* _PROBLEM DETAILS_: Where a line of the data below has the string "drawn", copy that line.

Collected data:
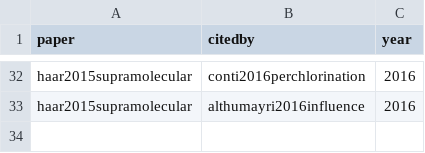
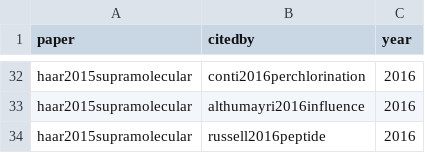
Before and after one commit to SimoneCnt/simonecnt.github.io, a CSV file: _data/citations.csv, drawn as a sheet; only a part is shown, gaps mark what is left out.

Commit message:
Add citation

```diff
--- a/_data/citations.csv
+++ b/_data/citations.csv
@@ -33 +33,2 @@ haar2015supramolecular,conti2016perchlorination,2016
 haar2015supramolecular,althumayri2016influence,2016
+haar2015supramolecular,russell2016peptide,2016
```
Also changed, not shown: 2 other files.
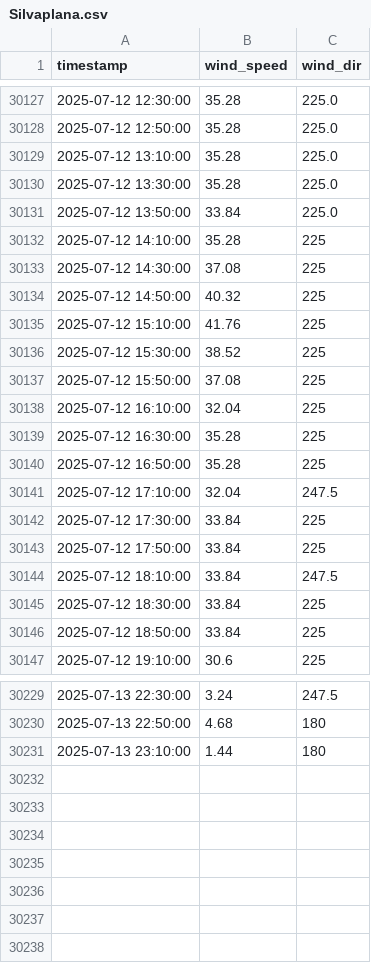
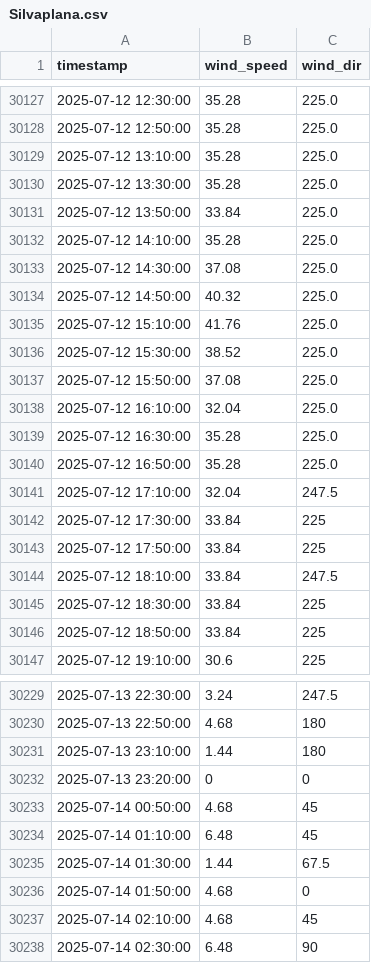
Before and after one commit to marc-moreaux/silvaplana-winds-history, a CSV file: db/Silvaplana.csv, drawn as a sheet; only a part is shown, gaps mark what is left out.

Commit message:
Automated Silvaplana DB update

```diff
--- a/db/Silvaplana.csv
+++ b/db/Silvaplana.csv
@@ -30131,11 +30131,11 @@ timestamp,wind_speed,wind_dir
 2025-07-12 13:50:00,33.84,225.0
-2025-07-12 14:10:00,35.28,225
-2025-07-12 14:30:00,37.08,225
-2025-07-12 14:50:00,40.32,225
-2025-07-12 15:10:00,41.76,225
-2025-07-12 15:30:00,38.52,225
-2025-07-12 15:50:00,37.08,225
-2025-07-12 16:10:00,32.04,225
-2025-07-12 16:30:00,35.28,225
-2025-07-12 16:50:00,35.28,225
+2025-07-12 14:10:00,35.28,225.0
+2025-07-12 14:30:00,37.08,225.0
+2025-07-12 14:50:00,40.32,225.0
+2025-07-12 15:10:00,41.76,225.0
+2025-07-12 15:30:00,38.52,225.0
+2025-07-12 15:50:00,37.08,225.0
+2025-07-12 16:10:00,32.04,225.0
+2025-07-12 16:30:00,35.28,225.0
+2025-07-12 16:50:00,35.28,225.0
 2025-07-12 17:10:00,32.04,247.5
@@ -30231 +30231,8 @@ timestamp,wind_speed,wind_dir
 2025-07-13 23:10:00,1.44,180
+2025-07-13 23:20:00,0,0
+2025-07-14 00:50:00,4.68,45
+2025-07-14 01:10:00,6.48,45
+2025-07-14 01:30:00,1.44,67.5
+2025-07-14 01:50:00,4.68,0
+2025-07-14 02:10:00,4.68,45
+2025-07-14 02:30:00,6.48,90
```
--
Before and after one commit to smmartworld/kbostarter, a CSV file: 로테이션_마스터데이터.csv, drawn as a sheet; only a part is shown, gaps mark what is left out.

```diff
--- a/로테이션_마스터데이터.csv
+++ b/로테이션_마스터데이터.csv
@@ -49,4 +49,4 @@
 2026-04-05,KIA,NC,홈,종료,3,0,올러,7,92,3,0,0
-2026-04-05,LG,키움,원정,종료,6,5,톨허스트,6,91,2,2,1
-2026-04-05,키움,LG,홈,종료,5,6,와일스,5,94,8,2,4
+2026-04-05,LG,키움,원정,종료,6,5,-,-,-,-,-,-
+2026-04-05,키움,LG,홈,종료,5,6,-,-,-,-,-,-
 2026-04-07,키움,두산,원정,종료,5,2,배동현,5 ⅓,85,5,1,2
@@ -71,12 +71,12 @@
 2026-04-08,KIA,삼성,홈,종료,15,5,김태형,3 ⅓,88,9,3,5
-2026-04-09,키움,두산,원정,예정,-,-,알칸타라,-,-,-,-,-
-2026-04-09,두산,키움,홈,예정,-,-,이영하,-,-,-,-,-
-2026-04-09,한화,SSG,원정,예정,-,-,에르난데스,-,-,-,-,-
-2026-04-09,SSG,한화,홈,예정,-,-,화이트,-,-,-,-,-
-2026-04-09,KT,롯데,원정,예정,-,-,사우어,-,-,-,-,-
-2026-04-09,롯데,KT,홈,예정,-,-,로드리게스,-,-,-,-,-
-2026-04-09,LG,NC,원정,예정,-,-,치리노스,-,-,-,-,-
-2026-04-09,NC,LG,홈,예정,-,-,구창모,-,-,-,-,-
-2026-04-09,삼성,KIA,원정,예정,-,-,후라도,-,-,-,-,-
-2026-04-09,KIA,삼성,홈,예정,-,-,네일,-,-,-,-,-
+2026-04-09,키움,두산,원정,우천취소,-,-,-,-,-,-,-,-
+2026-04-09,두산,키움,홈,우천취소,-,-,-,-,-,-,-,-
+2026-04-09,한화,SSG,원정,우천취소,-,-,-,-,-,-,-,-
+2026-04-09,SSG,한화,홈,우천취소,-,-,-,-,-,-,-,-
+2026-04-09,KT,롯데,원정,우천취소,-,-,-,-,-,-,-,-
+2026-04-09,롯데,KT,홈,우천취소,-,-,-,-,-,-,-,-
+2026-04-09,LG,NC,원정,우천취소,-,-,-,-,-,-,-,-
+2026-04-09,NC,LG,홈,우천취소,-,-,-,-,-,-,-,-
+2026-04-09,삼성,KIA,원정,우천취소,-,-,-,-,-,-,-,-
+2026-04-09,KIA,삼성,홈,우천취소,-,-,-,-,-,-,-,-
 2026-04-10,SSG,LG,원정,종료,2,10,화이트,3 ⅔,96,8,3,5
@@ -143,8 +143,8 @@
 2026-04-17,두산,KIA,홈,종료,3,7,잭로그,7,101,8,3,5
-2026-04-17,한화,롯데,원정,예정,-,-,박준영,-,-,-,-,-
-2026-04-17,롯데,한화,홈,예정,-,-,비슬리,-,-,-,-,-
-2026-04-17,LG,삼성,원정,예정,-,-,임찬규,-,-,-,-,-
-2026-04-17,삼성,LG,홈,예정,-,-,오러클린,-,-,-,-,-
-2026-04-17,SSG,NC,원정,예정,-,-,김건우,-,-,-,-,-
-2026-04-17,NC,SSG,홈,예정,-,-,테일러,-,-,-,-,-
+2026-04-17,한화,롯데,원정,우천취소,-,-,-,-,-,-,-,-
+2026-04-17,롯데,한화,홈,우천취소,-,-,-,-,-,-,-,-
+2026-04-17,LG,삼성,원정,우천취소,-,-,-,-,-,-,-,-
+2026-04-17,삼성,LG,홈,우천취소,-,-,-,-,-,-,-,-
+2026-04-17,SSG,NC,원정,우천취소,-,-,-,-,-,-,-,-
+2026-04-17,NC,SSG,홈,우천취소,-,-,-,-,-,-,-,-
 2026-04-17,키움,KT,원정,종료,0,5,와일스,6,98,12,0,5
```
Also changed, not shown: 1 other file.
...
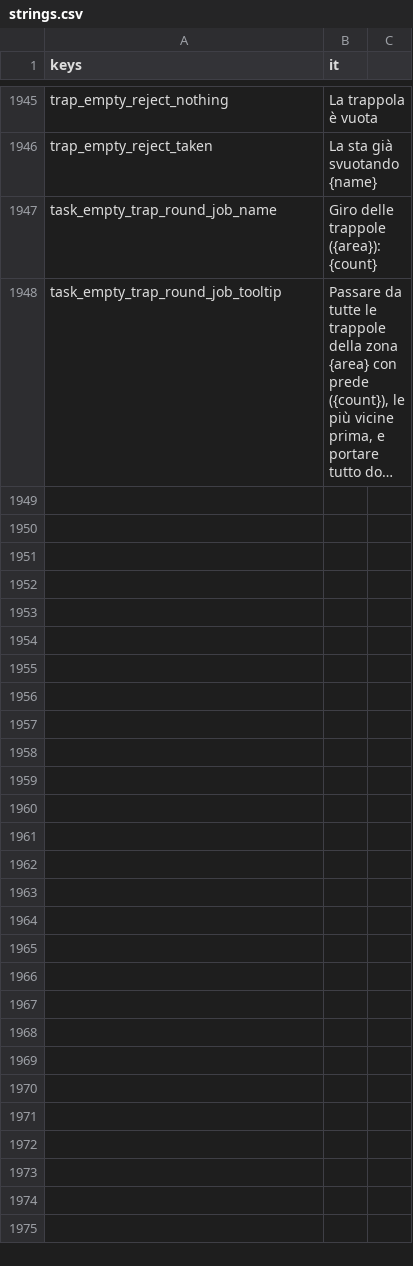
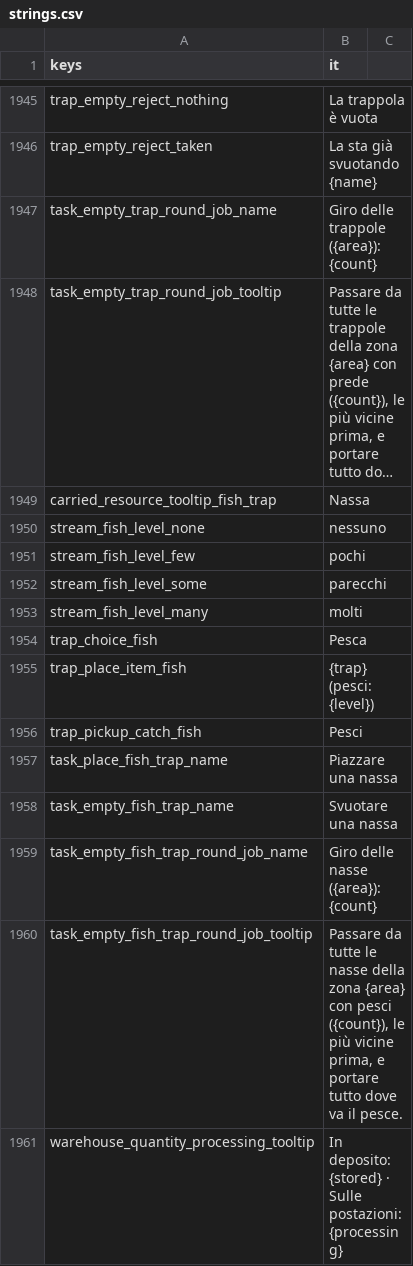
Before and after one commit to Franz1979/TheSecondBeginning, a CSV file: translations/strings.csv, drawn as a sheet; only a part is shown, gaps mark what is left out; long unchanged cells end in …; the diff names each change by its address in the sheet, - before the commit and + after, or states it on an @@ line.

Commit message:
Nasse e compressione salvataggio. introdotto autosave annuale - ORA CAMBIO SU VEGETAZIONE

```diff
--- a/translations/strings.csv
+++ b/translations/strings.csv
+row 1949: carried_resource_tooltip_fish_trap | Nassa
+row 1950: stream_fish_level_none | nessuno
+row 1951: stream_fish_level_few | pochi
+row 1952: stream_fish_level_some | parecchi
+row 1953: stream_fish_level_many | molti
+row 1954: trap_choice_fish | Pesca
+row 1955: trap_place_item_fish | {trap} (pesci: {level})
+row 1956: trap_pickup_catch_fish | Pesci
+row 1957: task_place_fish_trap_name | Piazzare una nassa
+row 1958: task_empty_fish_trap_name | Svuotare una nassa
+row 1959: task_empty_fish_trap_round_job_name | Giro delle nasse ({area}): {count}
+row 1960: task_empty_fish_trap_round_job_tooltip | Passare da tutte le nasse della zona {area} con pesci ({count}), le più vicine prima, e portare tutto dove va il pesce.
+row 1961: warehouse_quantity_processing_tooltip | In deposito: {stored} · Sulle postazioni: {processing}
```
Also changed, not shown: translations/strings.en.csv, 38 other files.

* _ANSWER SECTION_:
Before and after one commit to SimoneCnt/simonecnt.github.io, a CSV file: _data/citations.csv, drawn as a sheet; only a part is shown, gaps mark what is left out.
Before and after one commit to marc-moreaux/silvaplana-winds-history, a CSV file: db/Silvaplana.csv, drawn as a sheet; only a part is shown, gaps mark what is left out.
Before and after one commit to smmartworld/kbostarter, a CSV file: 로테이션_마스터데이터.csv, drawn as a sheet; only a part is shown, gaps mark what is left out.
Before and after one commit to Franz1979/TheSecondBeginning, a CSV file: translations/strings.csv, drawn as a sheet; only a part is shown, gaps mark what is left out; long unchanged cells end in …; the diff names each change by its address in the sheet, - before the commit and + after, or states it on an @@ line.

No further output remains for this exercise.